- _Problem description_:
Of the lines in the data below, count the ones holding the string "style", and answer with that number only.

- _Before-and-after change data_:

◇ ◇ ◇ ◇ ◇

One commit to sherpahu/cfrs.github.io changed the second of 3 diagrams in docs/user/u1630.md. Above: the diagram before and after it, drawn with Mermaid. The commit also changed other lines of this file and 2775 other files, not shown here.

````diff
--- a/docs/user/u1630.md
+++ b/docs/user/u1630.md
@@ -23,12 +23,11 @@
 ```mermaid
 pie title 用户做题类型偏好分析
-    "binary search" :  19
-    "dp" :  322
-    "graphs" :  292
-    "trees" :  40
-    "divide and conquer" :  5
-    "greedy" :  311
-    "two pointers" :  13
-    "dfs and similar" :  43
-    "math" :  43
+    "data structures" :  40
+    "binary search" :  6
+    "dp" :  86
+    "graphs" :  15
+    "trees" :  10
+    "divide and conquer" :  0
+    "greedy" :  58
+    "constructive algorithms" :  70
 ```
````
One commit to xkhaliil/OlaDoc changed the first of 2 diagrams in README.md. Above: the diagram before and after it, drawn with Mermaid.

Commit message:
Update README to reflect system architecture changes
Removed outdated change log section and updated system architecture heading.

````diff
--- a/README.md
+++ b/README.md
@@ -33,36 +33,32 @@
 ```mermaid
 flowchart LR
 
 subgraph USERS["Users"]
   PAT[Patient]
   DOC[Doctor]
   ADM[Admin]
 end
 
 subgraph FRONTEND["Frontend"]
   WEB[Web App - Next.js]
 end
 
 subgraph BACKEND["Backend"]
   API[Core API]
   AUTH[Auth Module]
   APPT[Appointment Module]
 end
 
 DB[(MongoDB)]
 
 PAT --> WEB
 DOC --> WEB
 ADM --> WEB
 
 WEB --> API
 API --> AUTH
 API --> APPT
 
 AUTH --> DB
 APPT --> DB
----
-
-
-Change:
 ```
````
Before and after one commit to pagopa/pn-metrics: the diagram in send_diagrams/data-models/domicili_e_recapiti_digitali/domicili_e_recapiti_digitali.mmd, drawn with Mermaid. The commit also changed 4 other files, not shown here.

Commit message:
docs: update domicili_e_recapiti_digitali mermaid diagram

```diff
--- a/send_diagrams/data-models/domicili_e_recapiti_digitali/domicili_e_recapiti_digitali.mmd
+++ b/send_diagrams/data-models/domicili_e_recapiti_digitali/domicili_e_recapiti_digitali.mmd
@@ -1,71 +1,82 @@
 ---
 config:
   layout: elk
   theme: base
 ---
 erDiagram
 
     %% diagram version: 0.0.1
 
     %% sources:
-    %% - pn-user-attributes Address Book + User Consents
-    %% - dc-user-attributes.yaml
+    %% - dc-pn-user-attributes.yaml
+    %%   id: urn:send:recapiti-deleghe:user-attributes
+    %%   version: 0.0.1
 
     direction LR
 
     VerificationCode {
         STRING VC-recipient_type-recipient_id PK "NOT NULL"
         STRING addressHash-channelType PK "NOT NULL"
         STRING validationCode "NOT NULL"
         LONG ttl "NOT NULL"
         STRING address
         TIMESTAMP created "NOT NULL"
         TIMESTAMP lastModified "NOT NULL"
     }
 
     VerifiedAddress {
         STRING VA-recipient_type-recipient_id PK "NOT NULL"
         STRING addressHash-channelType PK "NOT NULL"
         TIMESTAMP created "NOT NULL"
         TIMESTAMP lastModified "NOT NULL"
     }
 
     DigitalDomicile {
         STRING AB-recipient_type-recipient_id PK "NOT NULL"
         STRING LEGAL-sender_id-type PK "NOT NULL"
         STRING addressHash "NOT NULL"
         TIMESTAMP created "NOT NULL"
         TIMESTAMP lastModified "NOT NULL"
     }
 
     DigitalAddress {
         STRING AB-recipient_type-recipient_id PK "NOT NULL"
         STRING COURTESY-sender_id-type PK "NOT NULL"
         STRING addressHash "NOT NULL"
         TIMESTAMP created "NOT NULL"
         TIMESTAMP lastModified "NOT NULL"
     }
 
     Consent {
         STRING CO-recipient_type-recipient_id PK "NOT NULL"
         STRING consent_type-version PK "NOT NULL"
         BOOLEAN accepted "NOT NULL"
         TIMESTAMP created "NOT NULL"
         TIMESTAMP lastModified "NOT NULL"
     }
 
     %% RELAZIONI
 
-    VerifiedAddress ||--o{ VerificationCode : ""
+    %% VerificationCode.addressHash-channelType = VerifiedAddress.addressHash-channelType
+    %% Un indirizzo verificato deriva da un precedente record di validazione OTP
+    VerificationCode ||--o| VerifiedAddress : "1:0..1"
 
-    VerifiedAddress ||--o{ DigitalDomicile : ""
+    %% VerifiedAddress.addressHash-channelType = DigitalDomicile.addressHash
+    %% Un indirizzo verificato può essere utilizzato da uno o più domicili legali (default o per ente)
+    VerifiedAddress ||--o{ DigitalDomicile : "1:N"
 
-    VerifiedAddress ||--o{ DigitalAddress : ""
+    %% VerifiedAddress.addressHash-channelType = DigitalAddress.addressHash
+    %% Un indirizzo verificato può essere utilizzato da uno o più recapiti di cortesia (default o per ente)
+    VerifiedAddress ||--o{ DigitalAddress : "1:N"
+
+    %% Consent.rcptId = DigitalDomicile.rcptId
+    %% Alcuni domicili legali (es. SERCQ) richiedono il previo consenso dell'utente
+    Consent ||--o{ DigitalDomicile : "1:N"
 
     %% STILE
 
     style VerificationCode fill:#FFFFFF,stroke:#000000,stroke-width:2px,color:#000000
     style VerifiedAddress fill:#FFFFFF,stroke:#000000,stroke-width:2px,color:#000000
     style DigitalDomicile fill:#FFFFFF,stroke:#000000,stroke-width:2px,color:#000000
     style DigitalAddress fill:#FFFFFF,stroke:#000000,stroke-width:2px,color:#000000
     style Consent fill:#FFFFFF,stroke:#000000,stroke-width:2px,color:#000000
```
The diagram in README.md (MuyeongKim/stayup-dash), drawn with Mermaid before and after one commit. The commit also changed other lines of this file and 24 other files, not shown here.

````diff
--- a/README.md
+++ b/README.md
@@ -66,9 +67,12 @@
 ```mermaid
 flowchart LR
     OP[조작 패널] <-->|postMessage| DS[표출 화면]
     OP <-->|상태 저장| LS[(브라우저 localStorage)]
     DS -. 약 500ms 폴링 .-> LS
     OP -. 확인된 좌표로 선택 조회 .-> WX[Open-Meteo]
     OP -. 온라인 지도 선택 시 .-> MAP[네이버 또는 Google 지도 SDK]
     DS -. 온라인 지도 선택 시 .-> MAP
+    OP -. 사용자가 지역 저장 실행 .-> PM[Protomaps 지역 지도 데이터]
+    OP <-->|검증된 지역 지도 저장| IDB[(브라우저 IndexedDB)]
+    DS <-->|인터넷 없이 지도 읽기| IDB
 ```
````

◇ ◇ ◇ ◇ ◇

- _Result of this exercise_:
5